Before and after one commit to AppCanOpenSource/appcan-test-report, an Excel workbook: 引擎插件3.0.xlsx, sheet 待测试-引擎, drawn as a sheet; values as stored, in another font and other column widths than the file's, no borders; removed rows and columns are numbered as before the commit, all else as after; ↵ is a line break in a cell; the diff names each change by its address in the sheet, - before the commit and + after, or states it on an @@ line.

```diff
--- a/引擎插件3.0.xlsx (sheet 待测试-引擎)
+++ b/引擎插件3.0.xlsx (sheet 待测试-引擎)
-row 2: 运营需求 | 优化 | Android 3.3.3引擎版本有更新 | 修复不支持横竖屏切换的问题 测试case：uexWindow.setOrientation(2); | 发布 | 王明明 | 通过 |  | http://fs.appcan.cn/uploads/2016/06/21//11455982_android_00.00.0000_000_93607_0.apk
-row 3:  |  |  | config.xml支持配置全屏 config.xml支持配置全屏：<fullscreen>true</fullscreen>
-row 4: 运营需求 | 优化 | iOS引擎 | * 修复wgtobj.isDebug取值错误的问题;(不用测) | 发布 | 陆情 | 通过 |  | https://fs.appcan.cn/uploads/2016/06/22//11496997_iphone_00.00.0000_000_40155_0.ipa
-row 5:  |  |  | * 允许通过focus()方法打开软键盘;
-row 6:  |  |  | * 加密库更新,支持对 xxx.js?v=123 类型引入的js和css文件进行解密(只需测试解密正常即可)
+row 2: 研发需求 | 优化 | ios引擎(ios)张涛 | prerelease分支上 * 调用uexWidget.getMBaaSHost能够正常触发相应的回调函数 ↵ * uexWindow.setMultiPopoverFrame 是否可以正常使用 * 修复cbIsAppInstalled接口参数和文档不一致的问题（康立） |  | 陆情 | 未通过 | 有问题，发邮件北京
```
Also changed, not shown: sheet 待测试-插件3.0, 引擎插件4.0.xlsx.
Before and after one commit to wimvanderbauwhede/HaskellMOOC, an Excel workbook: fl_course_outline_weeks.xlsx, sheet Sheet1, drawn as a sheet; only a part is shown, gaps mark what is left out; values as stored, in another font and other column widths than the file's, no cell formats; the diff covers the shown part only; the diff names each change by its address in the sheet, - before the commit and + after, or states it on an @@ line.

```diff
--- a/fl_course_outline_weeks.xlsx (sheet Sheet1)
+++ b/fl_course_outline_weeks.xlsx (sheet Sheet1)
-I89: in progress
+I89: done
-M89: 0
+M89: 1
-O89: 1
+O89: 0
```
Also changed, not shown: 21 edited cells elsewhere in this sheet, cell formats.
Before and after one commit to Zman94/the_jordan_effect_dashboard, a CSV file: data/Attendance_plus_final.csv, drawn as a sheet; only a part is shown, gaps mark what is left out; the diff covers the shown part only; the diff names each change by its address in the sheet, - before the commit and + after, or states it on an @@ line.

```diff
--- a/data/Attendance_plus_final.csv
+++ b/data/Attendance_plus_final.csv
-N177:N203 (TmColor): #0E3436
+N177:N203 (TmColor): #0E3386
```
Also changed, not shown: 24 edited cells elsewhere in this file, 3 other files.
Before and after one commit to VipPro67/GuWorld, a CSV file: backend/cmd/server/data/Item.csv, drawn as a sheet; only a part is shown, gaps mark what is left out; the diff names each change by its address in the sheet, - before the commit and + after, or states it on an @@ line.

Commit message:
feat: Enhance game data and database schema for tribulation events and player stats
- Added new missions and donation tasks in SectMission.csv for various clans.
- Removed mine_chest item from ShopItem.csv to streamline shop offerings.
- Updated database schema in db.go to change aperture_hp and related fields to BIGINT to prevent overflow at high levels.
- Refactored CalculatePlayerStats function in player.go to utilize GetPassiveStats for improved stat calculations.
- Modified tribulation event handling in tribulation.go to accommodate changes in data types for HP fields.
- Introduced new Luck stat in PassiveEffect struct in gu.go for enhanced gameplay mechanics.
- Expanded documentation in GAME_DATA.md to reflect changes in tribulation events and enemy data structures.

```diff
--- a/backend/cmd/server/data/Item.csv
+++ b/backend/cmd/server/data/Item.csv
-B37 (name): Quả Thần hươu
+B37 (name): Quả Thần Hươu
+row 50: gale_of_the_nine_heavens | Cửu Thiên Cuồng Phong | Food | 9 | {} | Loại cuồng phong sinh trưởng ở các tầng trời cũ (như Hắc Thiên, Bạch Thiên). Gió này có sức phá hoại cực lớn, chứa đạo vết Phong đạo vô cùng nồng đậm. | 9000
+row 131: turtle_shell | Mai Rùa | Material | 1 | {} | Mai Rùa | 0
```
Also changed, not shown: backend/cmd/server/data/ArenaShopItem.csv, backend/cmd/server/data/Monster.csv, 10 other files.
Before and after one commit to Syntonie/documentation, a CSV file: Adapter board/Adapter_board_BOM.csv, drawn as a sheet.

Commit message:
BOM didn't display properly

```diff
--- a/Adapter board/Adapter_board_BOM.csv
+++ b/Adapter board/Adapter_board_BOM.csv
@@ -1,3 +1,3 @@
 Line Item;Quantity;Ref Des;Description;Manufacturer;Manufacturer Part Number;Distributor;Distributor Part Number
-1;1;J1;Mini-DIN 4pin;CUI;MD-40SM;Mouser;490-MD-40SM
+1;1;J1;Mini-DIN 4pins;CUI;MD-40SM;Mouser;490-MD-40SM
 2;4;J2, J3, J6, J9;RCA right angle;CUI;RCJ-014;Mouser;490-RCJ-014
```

# [TASK STATEMENT]
Every entry must come back exactly as written above.

# [PROBLEM SOLUTION]
Before and after one commit to AppCanOpenSource/appcan-test-report, an Excel workbook: 引擎插件3.0.xlsx, sheet 待测试-引擎, drawn as a sheet; values as stored, in another font and other column widths than the file's, no borders; removed rows and columns are numbered as before the commit, all else as after; ↵ is a line break in a cell; the diff names each change by its address in the sheet, - before the commit and + after, or states it on an @@ line.

```diff
--- a/引擎插件3.0.xlsx (sheet 待测试-引擎)
+++ b/引擎插件3.0.xlsx (sheet 待测试-引擎)
-row 2: 运营需求 | 优化 | Android 3.3.3引擎版本有更新 | 修复不支持横竖屏切换的问题 测试case：uexWindow.setOrientation(2); | 发布 | 王明明 | 通过 |  | http://fs.appcan.cn/uploads/2016/06/21//11455982_android_00.00.0000_000_93607_0.apk
-row 3:  |  |  | config.xml支持配置全屏 config.xml支持配置全屏：<fullscreen>true</fullscreen>
-row 4: 运营需求 | 优化 | iOS引擎 | * 修复wgtobj.isDebug取值错误的问题;(不用测) | 发布 | 陆情 | 通过 |  | https://fs.appcan.cn/uploads/2016/06/22//11496997_iphone_00.00.0000_000_40155_0.ipa
-row 5:  |  |  | * 允许通过focus()方法打开软键盘;
-row 6:  |  |  | * 加密库更新,支持对 xxx.js?v=123 类型引入的js和css文件进行解密(只需测试解密正常即可)
+row 2: 研发需求 | 优化 | ios引擎(ios)张涛 | prerelease分支上 * 调用uexWidget.getMBaaSHost能够正常触发相应的回调函数 ↵ * uexWindow.setMultiPopoverFrame 是否可以正常使用 * 修复cbIsAppInstalled接口参数和文档不一致的问题（康立） |  | 陆情 | 未通过 | 有问题，发邮件北京
```
Also changed, not shown: sheet 待测试-插件3.0, 引擎插件4.0.xlsx.
Before and after one commit to wimvanderbauwhede/HaskellMOOC, an Excel workbook: fl_course_outline_weeks.xlsx, sheet Sheet1, drawn as a sheet; only a part is shown, gaps mark what is left out; values as stored, in another font and other column widths than the file's, no cell formats; the diff covers the shown part only; the diff names each change by its address in the sheet, - before the commit and + after, or states it on an @@ line.

```diff
--- a/fl_course_outline_weeks.xlsx (sheet Sheet1)
+++ b/fl_course_outline_weeks.xlsx (sheet Sheet1)
-I89: in progress
+I89: done
-M89: 0
+M89: 1
-O89: 1
+O89: 0
```
Also changed, not shown: 21 edited cells elsewhere in this sheet, cell formats.
Before and after one commit to Zman94/the_jordan_effect_dashboard, a CSV file: data/Attendance_plus_final.csv, drawn as a sheet; only a part is shown, gaps mark what is left out; the diff covers the shown part only; the diff names each change by its address in the sheet, - before the commit and + after, or states it on an @@ line.

```diff
--- a/data/Attendance_plus_final.csv
+++ b/data/Attendance_plus_final.csv
-N177:N203 (TmColor): #0E3436
+N177:N203 (TmColor): #0E3386
```
Also changed, not shown: 24 edited cells elsewhere in this file, 3 other files.
Before and after one commit to VipPro67/GuWorld, a CSV file: backend/cmd/server/data/Item.csv, drawn as a sheet; only a part is shown, gaps mark what is left out; the diff names each change by its address in the sheet, - before the commit and + after, or states it on an @@ line.

Commit message:
feat: Enhance game data and database schema for tribulation events and player stats
- Added new missions and donation tasks in SectMission.csv for various clans.
- Removed mine_chest item from ShopItem.csv to streamline shop offerings.
- Updated database schema in db.go to change aperture_hp and related fields to BIGINT to prevent overflow at high levels.
- Refactored CalculatePlayerStats function in player.go to utilize GetPassiveStats for improved stat calculations.
- Modified tribulation event handling in tribulation.go to accommodate changes in data types for HP fields.
- Introduced new Luck stat in PassiveEffect struct in gu.go for enhanced gameplay mechanics.
- Expanded documentation in GAME_DATA.md to reflect changes in tribulation events and enemy data structures.

```diff
--- a/backend/cmd/server/data/Item.csv
+++ b/backend/cmd/server/data/Item.csv
-B37 (name): Quả Thần hươu
+B37 (name): Quả Thần Hươu
+row 50: gale_of_the_nine_heavens | Cửu Thiên Cuồng Phong | Food | 9 | {} | Loại cuồng phong sinh trưởng ở các tầng trời cũ (như Hắc Thiên, Bạch Thiên). Gió này có sức phá hoại cực lớn, chứa đạo vết Phong đạo vô cùng nồng đậm. | 9000
+row 131: turtle_shell | Mai Rùa | Material | 1 | {} | Mai Rùa | 0
```
Also changed, not shown: backend/cmd/server/data/ArenaShopItem.csv, backend/cmd/server/data/Monster.csv, 10 other files.
Before and after one commit to Syntonie/documentation, a CSV file: Adapter board/Adapter_board_BOM.csv, drawn as a sheet.

Commit message:
BOM didn't display properly

```diff
--- a/Adapter board/Adapter_board_BOM.csv
+++ b/Adapter board/Adapter_board_BOM.csv
@@ -1,3 +1,3 @@
 Line Item;Quantity;Ref Des;Description;Manufacturer;Manufacturer Part Number;Distributor;Distributor Part Number
-1;1;J1;Mini-DIN 4pin;CUI;MD-40SM;Mouser;490-MD-40SM
+1;1;J1;Mini-DIN 4pins;CUI;MD-40SM;Mouser;490-MD-40SM
 2;4;J2, J3, J6, J9;RCA right angle;CUI;RCJ-014;Mouser;490-RCJ-014
```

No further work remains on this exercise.